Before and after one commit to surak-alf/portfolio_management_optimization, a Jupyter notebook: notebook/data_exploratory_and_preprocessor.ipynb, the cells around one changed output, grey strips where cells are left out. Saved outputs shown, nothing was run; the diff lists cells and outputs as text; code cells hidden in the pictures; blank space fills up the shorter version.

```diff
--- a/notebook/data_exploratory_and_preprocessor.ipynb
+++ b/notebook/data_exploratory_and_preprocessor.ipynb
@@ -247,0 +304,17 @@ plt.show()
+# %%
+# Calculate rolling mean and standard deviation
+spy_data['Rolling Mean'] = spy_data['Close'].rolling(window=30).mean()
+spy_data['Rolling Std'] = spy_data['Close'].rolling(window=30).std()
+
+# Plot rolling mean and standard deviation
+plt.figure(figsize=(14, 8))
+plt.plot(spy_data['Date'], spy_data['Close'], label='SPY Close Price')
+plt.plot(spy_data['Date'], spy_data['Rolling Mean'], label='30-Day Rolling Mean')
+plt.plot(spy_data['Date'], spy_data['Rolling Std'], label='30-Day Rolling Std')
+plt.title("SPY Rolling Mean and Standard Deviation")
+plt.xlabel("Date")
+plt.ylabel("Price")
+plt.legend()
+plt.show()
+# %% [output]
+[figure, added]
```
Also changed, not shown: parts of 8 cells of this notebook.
================================
▶ **Exercise requirements**
Where a line of the entries contains "Close", report that line.

▶ **Answer for this exercise**
+spy_data['Rolling Mean'] = spy_data['Close'].rolling(window=30).mean()
+spy_data['Rolling Std'] = spy_data['Close'].rolling(window=30).std()
+plt.plot(spy_data['Date'], spy_data['Close'], label='SPY Close Price')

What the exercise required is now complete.